venture capitalist investments could see a bump in early 2010 thanks to increased fund raising at the end of last year. New data from the National Venture Capital Association, however, shows that in the first quarter of this year, VC investment has been modest at best, dropping slightly from the previous quarter, but starting stronger than 2009.When looking to start a potentially venture-backed company, it's important to check the numbers to see if VCs are more or less likely to invest their funds. Back in January, we proposed that
In a report completed in cooperation with Thompson Reuters, MoneyTree and PricewaterhouseCoopers LLP (PwC), the NVCA reported last week that $4.7 billion was invested in 681 deals by venture capitalists in Q1 2010, falling 9% and 18% respectively from the final quarter of 2009. The dip in activity is, however, still a stronger start to the year from last year when just $3.4 billion was invested in 635 deals. Though activity dropped from last quarter, the average deal size grew $650,000 from $6.25 million per deal in Q4 2009, to $6.9 million per deal this year.
NVCA president Mark Heesen says the first quarter data "bodes well for the remainder of the year," but still sees a slow and steady climb is in the near future of the VC community.
"With health care reform passed and an improving exit market, we are expecting venture investment to increase moderately throughout the rest of 2010," says Heesen. "However, we still anticipate investment levels to mirror that of the mid-1990's as many venture firms will be focused on fundraising this year."
It seems the VCs were more careful and more focused with their investments this quarter. Less money was spent, but more money went into each investment. A looming consolidation of VC firms is likely creating a scenario in which the investors want to exercise more caution than usual as to avoid spreading themselves thin and collapsing. While our January prediction didn't completely come to fruition, the VC investment scene certainly took a baby-step forward toward a brighter future.
Just as it is much easier to gain weight than it is to lose it, the VC community is quick to drop investment spending and slow to bring it back. So like someone trying to shed some pounds to fit into their swimsuit this summer, slow and steady will likely win this race as venture investments crawl out of their economic slump.
After the dot-com bust in 2000 and 2001, it took until the end of 2007 for VC investments to return to "normal" (only to fall again with the recent recession). So riding the boom and bust cycle, it looks like we could be in for another slow and steady climb over the next 6 to 8 years (so yank all your stocks around 2016).

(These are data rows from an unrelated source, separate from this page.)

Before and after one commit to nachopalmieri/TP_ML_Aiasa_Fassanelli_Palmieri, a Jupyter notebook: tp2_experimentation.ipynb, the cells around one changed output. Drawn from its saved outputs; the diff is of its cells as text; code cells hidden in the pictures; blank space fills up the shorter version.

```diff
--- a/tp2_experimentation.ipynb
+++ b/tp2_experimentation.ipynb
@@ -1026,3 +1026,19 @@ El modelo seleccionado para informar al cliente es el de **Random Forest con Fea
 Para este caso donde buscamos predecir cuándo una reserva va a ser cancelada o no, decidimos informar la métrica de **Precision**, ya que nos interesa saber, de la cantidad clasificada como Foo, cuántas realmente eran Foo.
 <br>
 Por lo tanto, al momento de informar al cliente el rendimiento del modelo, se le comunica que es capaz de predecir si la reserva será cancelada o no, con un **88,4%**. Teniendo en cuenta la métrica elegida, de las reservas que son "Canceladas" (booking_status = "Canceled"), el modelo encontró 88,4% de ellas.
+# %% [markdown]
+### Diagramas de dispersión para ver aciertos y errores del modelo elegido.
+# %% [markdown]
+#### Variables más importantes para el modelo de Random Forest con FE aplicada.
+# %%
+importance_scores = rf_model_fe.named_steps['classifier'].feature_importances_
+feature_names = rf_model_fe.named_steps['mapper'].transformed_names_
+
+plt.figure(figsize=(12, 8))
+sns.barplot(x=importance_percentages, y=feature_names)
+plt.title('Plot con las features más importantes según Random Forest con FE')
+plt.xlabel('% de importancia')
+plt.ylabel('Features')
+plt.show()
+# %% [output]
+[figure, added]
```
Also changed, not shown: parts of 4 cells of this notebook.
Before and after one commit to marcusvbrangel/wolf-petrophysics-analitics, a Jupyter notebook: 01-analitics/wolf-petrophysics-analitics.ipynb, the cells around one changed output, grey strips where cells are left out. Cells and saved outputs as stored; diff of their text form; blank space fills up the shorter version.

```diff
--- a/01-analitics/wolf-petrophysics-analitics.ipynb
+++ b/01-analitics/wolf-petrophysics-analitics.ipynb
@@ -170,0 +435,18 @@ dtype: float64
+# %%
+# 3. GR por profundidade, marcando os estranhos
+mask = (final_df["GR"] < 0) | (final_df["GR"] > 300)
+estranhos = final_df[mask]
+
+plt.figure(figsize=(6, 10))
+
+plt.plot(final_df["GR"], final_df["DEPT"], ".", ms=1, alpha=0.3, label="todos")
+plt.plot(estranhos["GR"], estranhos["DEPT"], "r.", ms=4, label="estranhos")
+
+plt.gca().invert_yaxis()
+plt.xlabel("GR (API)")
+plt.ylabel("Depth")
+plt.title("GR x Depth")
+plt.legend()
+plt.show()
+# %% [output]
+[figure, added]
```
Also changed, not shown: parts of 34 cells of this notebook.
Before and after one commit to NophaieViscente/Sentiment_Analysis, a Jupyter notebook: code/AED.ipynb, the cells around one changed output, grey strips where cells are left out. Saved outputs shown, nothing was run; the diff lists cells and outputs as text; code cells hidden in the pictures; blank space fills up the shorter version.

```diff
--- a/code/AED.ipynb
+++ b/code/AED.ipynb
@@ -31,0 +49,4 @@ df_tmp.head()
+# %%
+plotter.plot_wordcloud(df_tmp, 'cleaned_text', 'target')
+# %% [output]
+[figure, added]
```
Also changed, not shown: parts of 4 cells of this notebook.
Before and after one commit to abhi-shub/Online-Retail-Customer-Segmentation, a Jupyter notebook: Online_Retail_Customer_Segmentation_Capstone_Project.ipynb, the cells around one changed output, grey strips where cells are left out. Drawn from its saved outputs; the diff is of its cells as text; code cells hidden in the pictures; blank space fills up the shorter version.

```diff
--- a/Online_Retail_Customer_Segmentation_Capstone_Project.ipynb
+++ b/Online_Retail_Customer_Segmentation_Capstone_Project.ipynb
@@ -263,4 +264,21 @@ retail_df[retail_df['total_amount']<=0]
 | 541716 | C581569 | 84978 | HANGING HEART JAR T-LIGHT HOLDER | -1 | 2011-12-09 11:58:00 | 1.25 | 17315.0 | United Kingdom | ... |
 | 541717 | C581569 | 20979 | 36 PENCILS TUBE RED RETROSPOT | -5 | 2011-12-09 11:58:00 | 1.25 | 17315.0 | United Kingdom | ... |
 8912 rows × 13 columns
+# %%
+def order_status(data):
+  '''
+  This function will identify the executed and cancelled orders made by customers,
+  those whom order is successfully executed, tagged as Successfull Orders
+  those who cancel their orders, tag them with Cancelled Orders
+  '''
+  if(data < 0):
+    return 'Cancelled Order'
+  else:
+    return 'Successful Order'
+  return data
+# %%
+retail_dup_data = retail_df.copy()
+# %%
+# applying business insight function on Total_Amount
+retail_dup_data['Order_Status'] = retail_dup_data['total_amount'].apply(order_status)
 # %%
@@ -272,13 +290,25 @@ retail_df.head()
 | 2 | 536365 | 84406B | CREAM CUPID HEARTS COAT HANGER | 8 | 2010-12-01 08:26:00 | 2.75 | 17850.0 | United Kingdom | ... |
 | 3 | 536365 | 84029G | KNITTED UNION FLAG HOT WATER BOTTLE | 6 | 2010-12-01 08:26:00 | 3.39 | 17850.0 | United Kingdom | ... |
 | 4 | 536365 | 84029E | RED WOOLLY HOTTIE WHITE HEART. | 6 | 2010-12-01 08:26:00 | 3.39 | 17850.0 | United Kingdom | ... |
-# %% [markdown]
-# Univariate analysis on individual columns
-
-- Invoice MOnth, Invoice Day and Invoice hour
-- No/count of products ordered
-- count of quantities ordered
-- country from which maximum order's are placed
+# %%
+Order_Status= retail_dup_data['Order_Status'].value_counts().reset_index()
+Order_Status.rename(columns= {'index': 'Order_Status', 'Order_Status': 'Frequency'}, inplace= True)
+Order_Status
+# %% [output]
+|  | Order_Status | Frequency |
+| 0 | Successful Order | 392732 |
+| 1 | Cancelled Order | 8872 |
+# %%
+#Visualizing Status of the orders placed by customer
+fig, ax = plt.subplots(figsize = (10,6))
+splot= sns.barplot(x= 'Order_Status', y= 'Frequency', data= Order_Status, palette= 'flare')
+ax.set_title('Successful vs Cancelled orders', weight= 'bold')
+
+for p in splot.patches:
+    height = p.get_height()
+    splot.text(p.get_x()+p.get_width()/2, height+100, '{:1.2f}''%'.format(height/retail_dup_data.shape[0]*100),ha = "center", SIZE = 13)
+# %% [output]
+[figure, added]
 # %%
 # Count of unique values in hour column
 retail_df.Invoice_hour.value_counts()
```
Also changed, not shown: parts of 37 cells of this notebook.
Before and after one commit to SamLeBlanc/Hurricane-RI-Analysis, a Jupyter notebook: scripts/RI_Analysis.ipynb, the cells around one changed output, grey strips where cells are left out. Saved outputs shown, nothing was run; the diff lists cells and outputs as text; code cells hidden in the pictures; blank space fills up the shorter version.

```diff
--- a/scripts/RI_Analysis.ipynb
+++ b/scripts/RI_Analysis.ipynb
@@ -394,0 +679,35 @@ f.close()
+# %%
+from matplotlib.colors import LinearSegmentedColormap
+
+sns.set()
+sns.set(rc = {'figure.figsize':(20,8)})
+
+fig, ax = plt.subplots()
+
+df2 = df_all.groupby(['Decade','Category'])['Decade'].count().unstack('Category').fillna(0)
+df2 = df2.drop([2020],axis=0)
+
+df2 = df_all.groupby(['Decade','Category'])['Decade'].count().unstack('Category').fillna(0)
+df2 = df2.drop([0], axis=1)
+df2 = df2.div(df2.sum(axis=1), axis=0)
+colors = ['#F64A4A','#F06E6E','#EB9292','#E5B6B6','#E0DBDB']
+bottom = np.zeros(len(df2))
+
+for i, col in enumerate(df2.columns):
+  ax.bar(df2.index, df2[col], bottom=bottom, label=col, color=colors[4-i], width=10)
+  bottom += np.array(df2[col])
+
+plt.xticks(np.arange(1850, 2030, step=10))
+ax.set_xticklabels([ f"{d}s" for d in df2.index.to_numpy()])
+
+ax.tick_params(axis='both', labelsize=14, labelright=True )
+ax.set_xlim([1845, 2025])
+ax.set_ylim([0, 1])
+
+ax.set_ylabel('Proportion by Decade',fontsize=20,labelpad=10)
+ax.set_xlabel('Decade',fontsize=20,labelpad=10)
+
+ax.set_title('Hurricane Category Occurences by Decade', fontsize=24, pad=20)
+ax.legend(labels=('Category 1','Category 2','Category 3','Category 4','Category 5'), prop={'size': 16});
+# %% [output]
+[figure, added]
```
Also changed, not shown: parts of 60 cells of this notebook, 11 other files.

Previous first quarter data from 2010 has been hitting extremes, as we saw the slowest opening quarter for VC fund raising in 17 years, as well as record high M&A numbers. This data, on the other hand, splits the difference of the extremes and is a modest dip. For those entrepreneurs champing at the bit to found a startup, now may as good a time as ever to go out and seek venture funding as VCs will likely be less selective and less cautious over the course of the year.